(Dataset excerpts)
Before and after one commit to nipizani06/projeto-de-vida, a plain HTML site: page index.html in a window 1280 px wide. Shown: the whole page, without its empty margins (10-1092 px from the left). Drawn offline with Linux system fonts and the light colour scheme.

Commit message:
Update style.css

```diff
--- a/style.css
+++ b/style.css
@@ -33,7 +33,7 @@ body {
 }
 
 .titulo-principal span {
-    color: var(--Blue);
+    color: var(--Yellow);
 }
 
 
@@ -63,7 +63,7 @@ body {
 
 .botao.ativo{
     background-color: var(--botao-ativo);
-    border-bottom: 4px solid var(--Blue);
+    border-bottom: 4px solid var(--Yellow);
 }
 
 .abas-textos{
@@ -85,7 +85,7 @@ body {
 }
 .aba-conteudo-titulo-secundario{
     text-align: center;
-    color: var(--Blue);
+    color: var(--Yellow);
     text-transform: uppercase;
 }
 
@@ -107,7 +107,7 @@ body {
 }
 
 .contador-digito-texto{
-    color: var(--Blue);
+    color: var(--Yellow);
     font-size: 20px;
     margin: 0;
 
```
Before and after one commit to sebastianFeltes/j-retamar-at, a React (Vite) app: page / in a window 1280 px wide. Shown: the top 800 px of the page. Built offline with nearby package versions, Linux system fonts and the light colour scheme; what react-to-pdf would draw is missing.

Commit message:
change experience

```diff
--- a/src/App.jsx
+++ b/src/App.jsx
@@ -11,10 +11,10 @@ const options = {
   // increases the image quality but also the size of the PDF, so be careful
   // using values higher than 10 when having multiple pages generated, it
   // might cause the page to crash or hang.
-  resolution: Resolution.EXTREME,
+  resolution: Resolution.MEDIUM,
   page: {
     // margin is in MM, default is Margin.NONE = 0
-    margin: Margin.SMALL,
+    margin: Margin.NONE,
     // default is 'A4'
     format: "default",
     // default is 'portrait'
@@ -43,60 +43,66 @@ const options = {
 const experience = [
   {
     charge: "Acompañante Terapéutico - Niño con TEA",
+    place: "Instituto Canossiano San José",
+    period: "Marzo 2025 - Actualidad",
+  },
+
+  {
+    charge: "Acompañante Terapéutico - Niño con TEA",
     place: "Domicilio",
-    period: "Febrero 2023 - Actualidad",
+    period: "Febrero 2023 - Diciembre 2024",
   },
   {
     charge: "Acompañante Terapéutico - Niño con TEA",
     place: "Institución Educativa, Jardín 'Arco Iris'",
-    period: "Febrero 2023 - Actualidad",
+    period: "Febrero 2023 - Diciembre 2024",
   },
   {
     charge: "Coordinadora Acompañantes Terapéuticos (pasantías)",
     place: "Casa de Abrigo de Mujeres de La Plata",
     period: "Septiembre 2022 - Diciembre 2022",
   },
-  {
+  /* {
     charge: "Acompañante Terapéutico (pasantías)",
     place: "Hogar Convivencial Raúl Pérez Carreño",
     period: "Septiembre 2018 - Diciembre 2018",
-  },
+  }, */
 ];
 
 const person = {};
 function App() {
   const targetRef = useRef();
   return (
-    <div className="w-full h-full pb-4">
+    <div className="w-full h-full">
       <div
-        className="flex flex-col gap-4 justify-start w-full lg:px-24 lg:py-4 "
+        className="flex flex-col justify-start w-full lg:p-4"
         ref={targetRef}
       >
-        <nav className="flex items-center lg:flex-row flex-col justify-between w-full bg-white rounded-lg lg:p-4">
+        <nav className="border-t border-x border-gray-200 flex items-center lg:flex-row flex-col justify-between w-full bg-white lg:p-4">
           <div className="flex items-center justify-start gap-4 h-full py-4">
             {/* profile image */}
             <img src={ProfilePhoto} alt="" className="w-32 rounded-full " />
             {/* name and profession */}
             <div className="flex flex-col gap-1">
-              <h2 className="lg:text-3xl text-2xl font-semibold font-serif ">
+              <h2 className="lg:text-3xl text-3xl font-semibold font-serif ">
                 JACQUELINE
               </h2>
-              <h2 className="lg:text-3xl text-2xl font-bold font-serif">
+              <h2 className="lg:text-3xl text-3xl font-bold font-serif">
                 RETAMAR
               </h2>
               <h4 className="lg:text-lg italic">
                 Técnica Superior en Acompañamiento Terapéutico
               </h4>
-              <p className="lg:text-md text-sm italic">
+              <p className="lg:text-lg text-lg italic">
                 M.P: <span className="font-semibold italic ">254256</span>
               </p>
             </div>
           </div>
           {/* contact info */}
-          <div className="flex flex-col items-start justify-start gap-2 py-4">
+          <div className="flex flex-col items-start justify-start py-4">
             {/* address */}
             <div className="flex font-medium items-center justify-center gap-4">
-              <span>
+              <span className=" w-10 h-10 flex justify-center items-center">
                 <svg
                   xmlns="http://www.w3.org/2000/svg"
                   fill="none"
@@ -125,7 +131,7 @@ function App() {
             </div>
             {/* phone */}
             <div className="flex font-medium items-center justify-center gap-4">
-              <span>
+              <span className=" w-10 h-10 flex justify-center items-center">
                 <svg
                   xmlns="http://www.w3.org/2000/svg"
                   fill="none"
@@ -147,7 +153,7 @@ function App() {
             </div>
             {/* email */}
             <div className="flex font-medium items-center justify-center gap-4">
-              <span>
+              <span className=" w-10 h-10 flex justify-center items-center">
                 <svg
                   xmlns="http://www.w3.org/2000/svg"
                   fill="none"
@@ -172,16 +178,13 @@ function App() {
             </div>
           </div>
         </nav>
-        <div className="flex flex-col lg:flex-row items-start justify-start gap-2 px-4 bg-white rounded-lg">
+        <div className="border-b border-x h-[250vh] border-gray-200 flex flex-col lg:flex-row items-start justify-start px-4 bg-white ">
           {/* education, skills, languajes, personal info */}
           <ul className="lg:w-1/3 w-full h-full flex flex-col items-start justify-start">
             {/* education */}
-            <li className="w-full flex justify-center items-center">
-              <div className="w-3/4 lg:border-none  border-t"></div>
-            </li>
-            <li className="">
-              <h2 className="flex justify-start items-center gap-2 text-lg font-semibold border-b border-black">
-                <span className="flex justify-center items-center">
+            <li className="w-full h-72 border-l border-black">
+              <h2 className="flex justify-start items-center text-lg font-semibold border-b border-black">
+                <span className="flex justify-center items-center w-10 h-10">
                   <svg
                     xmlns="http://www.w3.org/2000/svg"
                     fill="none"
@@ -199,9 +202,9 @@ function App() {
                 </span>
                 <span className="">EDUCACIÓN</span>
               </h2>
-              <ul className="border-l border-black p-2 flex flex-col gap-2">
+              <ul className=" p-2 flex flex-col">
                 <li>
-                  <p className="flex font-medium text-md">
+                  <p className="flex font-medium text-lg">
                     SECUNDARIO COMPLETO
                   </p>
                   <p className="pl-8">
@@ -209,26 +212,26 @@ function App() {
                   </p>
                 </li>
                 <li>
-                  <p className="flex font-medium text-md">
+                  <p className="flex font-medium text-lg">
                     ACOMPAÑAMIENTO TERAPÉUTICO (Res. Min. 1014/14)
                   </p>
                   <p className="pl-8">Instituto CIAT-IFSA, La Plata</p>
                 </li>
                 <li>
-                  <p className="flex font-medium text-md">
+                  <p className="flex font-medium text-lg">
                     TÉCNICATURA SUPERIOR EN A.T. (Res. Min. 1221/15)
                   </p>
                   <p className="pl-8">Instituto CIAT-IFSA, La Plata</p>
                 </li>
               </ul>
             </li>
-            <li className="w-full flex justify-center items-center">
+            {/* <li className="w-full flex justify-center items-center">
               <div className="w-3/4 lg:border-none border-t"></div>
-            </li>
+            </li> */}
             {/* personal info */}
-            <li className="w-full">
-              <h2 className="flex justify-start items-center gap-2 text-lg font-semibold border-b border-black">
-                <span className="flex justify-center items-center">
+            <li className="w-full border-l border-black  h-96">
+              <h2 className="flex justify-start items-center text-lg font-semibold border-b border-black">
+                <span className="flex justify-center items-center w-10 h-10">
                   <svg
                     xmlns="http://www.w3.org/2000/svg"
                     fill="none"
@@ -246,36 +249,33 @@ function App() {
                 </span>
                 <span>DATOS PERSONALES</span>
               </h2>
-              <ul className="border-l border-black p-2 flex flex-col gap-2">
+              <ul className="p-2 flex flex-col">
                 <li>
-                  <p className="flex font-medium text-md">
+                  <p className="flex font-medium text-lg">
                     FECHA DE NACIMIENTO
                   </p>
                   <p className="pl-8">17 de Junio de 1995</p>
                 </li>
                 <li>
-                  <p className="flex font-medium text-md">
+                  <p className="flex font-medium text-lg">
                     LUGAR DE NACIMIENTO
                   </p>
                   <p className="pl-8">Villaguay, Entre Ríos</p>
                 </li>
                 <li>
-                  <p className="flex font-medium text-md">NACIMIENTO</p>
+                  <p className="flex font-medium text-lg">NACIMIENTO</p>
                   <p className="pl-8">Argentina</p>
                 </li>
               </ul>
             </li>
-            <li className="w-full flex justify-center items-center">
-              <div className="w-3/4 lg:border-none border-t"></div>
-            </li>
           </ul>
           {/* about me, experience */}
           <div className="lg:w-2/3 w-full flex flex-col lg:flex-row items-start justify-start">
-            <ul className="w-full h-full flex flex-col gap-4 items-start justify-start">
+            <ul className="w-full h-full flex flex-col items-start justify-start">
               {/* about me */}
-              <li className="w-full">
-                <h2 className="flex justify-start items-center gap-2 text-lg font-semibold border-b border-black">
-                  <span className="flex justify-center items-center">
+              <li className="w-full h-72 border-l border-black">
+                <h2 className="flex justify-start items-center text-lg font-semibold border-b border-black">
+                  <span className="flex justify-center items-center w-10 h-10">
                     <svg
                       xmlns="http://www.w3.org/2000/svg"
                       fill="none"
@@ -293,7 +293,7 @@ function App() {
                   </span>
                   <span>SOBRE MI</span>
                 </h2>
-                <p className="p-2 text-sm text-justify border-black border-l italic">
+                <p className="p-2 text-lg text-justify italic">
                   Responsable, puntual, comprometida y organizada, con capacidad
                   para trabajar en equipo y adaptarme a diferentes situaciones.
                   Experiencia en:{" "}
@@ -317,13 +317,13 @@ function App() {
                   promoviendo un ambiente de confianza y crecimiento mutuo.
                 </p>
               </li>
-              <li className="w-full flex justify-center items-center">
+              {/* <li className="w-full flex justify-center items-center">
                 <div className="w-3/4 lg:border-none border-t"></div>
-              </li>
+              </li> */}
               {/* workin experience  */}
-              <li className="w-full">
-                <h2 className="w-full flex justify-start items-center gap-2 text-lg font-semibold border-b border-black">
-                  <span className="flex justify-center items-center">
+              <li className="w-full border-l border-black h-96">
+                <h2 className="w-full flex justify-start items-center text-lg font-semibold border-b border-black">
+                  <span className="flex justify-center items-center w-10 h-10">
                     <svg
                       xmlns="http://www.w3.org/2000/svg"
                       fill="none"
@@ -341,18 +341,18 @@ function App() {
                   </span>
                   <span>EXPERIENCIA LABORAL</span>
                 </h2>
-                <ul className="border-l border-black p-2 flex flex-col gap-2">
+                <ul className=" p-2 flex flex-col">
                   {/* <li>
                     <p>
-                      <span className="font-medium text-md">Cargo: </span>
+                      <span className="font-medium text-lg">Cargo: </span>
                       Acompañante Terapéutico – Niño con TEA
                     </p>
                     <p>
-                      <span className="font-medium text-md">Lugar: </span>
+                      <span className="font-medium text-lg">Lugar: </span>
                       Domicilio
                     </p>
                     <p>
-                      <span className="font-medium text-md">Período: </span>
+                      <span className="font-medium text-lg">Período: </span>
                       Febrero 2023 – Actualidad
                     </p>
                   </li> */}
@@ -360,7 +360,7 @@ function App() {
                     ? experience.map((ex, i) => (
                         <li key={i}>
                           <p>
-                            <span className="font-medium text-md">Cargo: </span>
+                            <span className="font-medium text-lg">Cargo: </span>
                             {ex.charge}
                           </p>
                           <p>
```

:: Your task ::
Report all lines in the records that include the string "experience".

:: Response below ::
change experience
 const experience = [
           {/* about me, experience */}
               {/* workin experience  */}
                     ? experience.map((ex, i) => (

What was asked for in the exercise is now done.